This lesson is a general overview of overarching concepts in neuroinformatics research, with a particular focus on clinical approaches to defining, measuring, studying, diagnosing, and treating various brain disorders. Also described are the complex, multi-level nature of brain disorders and the data associated with them, from genes and individual cells up to cortical microcircuits and whole-brain network dynamics. Given the heterogeneity of brain disorders and their underlying mechanisms, this lesson lays out a case for multiscale neuroscience data integration.
This lesson gives an in-depth introduction of ethics in the field of artificial intelligence, particularly in the context of its impact on humans and public interest. As the healthcare sector becomes increasingly affected by the implementation of ever stronger AI algorithms, this lecture covers key interests which must be protected going forward, including privacy, consent, human autonomy, inclusiveness, and equity.
This lecture focuses on the rationale for employing neuroimaging methods for movement disorders.
This is the first of two workshops on reproducibility in science, during which participants are introduced to concepts of FAIR and open science. After discussing the definition of and need for FAIR science, participants are walked through tutorials on installing and using Github and Docker, the powerful, open-source tools for versioning and publishing code and software, respectively.
This lesson contains both a lecture and a tutorial component. The lecture (0:00-20:03 of YouTube video) discusses both the need for intersectional approaches in healthcare as well as the impact of neglecting intersectionality in patient populations. The lecture is followed by a practical tutorial in both Python and R on how to assess intersectional bias in datasets. Links to relevant code and data are found below.

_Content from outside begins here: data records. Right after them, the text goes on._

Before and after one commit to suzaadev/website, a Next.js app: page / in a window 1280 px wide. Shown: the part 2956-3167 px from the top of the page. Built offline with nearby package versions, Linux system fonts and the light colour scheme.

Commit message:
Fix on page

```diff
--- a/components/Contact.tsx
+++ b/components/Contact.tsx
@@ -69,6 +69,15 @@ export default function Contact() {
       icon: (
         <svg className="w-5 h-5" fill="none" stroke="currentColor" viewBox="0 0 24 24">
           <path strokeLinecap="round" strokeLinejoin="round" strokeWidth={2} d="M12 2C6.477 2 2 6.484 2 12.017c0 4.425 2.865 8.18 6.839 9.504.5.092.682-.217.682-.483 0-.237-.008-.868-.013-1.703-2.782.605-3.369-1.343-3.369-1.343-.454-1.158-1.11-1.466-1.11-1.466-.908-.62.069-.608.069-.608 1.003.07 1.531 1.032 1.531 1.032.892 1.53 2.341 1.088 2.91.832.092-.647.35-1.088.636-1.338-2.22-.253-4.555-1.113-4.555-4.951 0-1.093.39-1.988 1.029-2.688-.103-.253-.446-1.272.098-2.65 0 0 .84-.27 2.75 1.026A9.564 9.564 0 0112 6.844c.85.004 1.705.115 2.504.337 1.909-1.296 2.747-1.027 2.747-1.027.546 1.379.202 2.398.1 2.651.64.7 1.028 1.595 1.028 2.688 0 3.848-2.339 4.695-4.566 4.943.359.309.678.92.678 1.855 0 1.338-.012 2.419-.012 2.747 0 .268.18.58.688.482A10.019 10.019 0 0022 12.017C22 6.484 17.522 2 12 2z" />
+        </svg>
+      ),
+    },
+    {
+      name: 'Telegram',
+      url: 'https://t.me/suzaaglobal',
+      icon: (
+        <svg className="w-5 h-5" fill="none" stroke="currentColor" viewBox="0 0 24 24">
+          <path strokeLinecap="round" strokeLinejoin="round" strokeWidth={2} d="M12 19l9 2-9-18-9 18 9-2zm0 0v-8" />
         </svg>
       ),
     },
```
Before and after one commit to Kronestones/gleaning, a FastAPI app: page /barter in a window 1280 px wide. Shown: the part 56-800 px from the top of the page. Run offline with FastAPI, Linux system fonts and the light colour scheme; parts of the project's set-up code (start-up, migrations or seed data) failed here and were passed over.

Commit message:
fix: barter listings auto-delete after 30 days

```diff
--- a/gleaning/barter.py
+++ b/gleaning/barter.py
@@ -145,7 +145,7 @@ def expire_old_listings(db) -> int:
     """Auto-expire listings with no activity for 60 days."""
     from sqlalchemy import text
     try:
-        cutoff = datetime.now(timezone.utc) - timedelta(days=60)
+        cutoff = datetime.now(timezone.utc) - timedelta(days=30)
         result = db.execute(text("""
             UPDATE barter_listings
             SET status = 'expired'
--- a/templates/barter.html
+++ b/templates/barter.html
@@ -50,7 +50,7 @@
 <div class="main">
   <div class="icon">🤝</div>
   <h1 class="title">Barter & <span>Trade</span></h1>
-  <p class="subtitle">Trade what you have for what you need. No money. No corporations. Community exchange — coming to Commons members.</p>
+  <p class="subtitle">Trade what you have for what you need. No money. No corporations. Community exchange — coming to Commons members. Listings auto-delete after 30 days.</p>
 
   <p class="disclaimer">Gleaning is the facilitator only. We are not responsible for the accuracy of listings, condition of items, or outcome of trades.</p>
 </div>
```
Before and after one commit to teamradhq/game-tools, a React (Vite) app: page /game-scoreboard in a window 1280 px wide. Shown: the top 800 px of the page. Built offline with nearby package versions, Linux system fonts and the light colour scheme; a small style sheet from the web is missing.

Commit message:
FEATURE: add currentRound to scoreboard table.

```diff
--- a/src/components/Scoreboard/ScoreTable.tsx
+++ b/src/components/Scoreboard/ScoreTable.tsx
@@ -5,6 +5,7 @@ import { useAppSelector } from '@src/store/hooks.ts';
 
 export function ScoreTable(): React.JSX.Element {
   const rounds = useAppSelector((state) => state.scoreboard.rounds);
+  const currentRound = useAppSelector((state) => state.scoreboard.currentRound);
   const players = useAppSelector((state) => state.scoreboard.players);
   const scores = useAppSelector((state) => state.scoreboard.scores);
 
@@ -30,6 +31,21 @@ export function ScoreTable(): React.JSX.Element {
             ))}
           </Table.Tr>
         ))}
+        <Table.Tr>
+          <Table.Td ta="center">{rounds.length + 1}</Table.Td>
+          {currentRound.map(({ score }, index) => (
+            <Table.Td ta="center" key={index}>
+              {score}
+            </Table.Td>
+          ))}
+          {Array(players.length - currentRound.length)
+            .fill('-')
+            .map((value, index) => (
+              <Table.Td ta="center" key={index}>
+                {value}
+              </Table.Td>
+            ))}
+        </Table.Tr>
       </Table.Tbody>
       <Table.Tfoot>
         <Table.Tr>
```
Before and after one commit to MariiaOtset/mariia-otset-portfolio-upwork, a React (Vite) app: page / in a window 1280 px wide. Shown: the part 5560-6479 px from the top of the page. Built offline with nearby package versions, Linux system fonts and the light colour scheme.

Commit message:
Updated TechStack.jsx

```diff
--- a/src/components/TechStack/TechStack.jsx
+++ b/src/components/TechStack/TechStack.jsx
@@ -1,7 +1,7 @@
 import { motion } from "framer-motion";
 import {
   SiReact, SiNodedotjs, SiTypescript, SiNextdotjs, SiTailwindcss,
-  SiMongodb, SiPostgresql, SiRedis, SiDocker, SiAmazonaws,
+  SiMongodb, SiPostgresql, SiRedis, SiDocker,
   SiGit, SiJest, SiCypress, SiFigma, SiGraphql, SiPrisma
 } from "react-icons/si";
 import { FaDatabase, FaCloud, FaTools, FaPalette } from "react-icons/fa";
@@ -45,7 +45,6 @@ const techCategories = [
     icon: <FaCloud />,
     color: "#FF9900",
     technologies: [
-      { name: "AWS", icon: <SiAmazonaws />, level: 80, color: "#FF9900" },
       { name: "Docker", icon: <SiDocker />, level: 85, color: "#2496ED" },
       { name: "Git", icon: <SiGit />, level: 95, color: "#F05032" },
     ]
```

This is a hands-on tutorial on PLINK, the open source whole genome association analysis toolset. The aims of this tutorial are to teach users how to perform basic quality control on genetic datasets, as well as to identify and understand GWAS summary statistics.
This is a tutorial on using the open-source software PRSice to calculate a set of polygenic risk scores (PRS) for a study sample. Users will also learn how to read PRS into R, visualize distributions, and perform basic association analyses.
The lecture provides an overview of the core skills and practical solutions required to practice reproducible research.
This lecture covers multiple aspects of FAIR neuroscience data: what makes it unique, the challenges to making it FAIR, the importance of overcoming these challenges, and how data governance comes into play.
This lecture covers the processes, benefits, and challenges involved in designing, collecting, and sharing FAIR neuroscience datasets.
This lecture covers the benefits and difficulties involved when re-using open datasets, and how metadata is important to the process.
This lecture will provide an overview of Addgene, a tool that embraces the FAIR principles developed by members of the INCF Community. This will include an overview of Addgene, their mission, and available resources.
This lecture covers the IBI Data Standards and Sharing Working Group, including its history, aims, and projects.
This session covers the framework of the International Brain Lab (IBL) and the data architecture used for this project.
The FOSTER portal has produced a number of guides to help implement Open Science practices in daily workflows, including The Open Science Training Handbook. It provides many basic definitions, concepts, and principles that are key components of open science, as well as general guidance for developing and implementing these practices in one's own research environments.